In addition to considering fiscal exposure on a project-by-project basis, some governments introduce targets or rules limiting aggregate exposure. Given the difficulties in deciding whether a particular PPP commitment is affordable, limits on aggregate exposure can be a helpful way to ensure the government’s total exposure to PPP costs and risks remain within manageable limits. Examples of PPP fiscal limits are presented in box 2.22.
BOX 2.22: PPP fiscal limits
However, creating PPP specific limits distinct from other limits on public expenditure can simply create incentives for agencies to choose public procurement over PPP even when PPP would provide better Value for Money.
An alternative, therefore, is to incorporate limits on PPP commitments within other fiscal targets. For example, some governments introduce targets or limits on public debt. Some types of PPP commitment may be included within measurements of public debt, following international norms or national rules. In such cases, an appropriate approach could be to establish a limit on “debt plus PPP commitments”. In any control on total PPP exposure, a difficult issue will be whether to include contingent liabilities, and if so, how to value them.
When aggregate exposure is limited, each PPP will have to be tested against such overall limits, under the respective appraisal exercises as part of the approval process (see chapter 4.12).
 President of Peru (2008) Legislative Decree No. 1012.
 Irwin and Mokdad (2010) Managing Contingent Liabilities in Public-Private Partnerships: Practice in Australia, Chile, and South Africa. World Bank/Public Private Infrastructure Advisory Facility.

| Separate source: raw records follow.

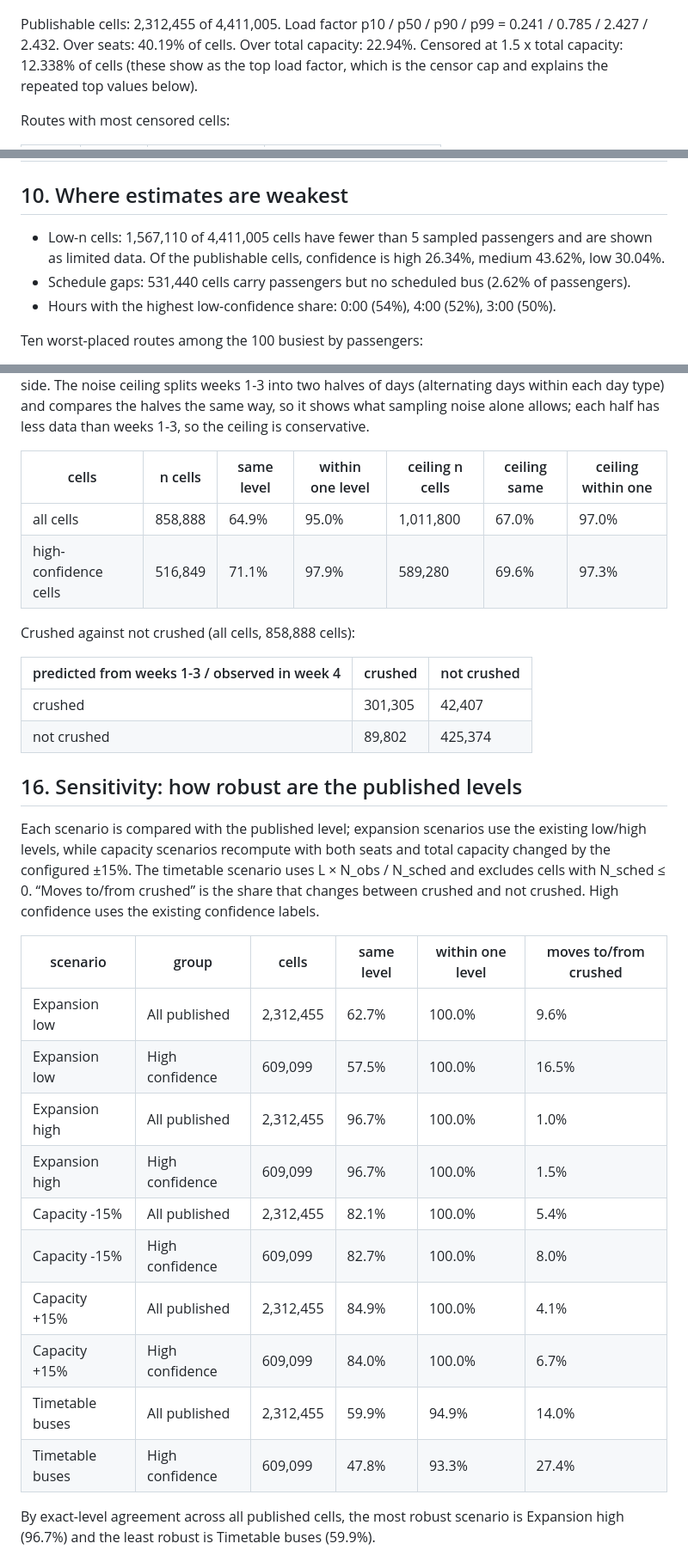
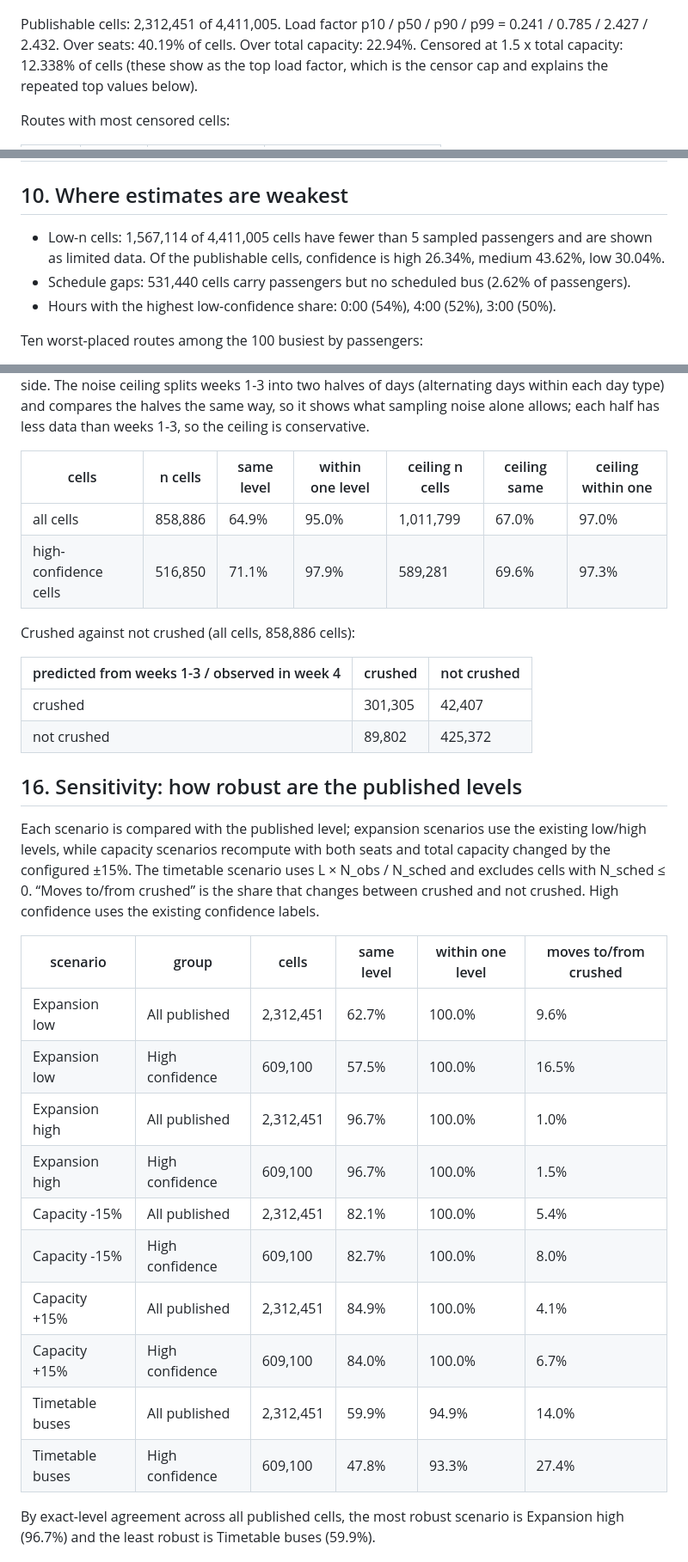
Before and after one commit to sahilsahu4102/SeatCast, a Markdown page: docs/CHECKS.md, 3 parts joined by grey strips. Shown at 86% size. Rendered like a GitHub page.

```diff
--- a/docs/CHECKS.md
+++ b/docs/CHECKS.md
@@ -131,7 +131,7 @@ Days flagged (beyond the configured deviation from the same-weekday median): non
 
 ![Load factor distribution](img/lf_hist.png)
 
-Publishable cells: 2,312,455 of 4,411,005. Load factor p10 / p50 / p90 / p99 = 0.241 / 0.785 / 2.427 / 2.432.
+Publishable cells: 2,312,451 of 4,411,005. Load factor p10 / p50 / p90 / p99 = 0.241 / 0.785 / 2.427 / 2.432.
 Over seats: 40.19% of cells. Over total capacity: 22.94%. Censored at 1.5 x total capacity: 12.338% of cells (these show as the top load factor, which is the censor cap and explains the repeated top values below).
 
 Routes with most censored cells:
@@ -166,7 +166,7 @@ Ten most crowded route-hours by standee-minutes:
 
 ## 10. Where estimates are weakest
 
-- Low-n cells: 1,567,110 of 4,411,005 cells have fewer than 5 sampled passengers and are shown as limited data. Of the publishable cells, confidence is high 26.34%, medium 43.62%, low 30.04%.
+- Low-n cells: 1,567,114 of 4,411,005 cells have fewer than 5 sampled passengers and are shown as limited data. Of the publishable cells, confidence is high 26.34%, medium 43.62%, low 30.04%.
 - Schedule gaps: 531,440 cells carry passengers but no scheduled bus (2.62% of passengers).
 - Hours with the highest low-confidence share: 0:00 (54%), 4:00 (52%), 3:00 (50%).
 
@@ -319,15 +319,15 @@ The published level is rebuilt from the flow of weeks 1-3 only (21 days after dr
 
 | cells | n cells | same level | within one level | ceiling n cells | ceiling same | ceiling within one |
 |---|---|---|---|---|---|---|
-| all cells | 858,888 | 64.9% | 95.0% | 1,011,800 | 67.0% | 97.0% |
-| high-confidence cells | 516,849 | 71.1% | 97.9% | 589,280 | 69.6% | 97.3% |
+| all cells | 858,886 | 64.9% | 95.0% | 1,011,799 | 67.0% | 97.0% |
+| high-confidence cells | 516,850 | 71.1% | 97.9% | 589,281 | 69.6% | 97.3% |
 
-Crushed against not crushed (all cells, 858,888 cells):
+Crushed against not crushed (all cells, 858,886 cells):
 
 | predicted from weeks 1-3 / observed in week 4 | crushed | not crushed |
 |---|---|---|
 | crushed | 301,305 | 42,407 |
-| not crushed | 89,802 | 425,374 |
+| not crushed | 89,802 | 425,372 |
 
 ## 16. Sensitivity: how robust are the published levels
 
@@ -335,15 +335,15 @@ Each scenario is compared with the published level; expansion scenarios use the
 
 | scenario | group | cells | same level | within one level | moves to/from crushed |
 |---|---|---|---|---|---|
-| Expansion low | All published | 2,312,455 | 62.7% | 100.0% | 9.6% |
-| Expansion low | High confidence | 609,099 | 57.5% | 100.0% | 16.5% |
-| Expansion high | All published | 2,312,455 | 96.7% | 100.0% | 1.0% |
-| Expansion high | High confidence | 609,099 | 96.7% | 100.0% | 1.5% |
-| Capacity -15% | All published | 2,312,455 | 82.1% | 100.0% | 5.4% |
-| Capacity -15% | High confidence | 609,099 | 82.7% | 100.0% | 8.0% |
-| Capacity +15% | All published | 2,312,455 | 84.9% | 100.0% | 4.1% |
-| Capacity +15% | High confidence | 609,099 | 84.0% | 100.0% | 6.7% |
-| Timetable buses | All published | 2,312,455 | 59.9% | 94.9% | 14.0% |
-| Timetable buses | High confidence | 609,099 | 47.8% | 93.3% | 27.4% |
+| Expansion low | All published | 2,312,451 | 62.7% | 100.0% | 9.6% |
+| Expansion low | High confidence | 609,100 | 57.5% | 100.0% | 16.5% |
+| Expansion high | All published | 2,312,451 | 96.7% | 100.0% | 1.0% |
+| Expansion high | High confidence | 609,100 | 96.7% | 100.0% | 1.5% |
+| Capacity -15% | All published | 2,312,451 | 82.1% | 100.0% | 5.4% |
+| Capacity -15% | High confidence | 609,100 | 82.7% | 100.0% | 8.0% |
+| Capacity +15% | All published | 2,312,451 | 84.9% | 100.0% | 4.1% |
+| Capacity +15% | High confidence | 609,100 | 84.0% | 100.0% | 6.7% |
+| Timetable buses | All published | 2,312,451 | 59.9% | 94.9% | 14.0% |
+| Timetable buses | High confidence | 609,100 | 47.8% | 93.3% | 27.4% |
 
 By exact-level agreement across all published cells, the most robust scenario is Expansion high (96.7%) and the least robust is Timetable buses (59.9%).
```
Also changed, not shown: other parts of docs/CHECKS.md (+51 -17 lines), docs/TECH_NOTE.md (+3 -3 lines), docs/TECH_NOTE.tmpl.md (+2 -2 lines), docs/img/rho_hist.png, 6 other files.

 Brazil, Presidency of the Republic (2004) Law 11079 ("Federal PPP Law").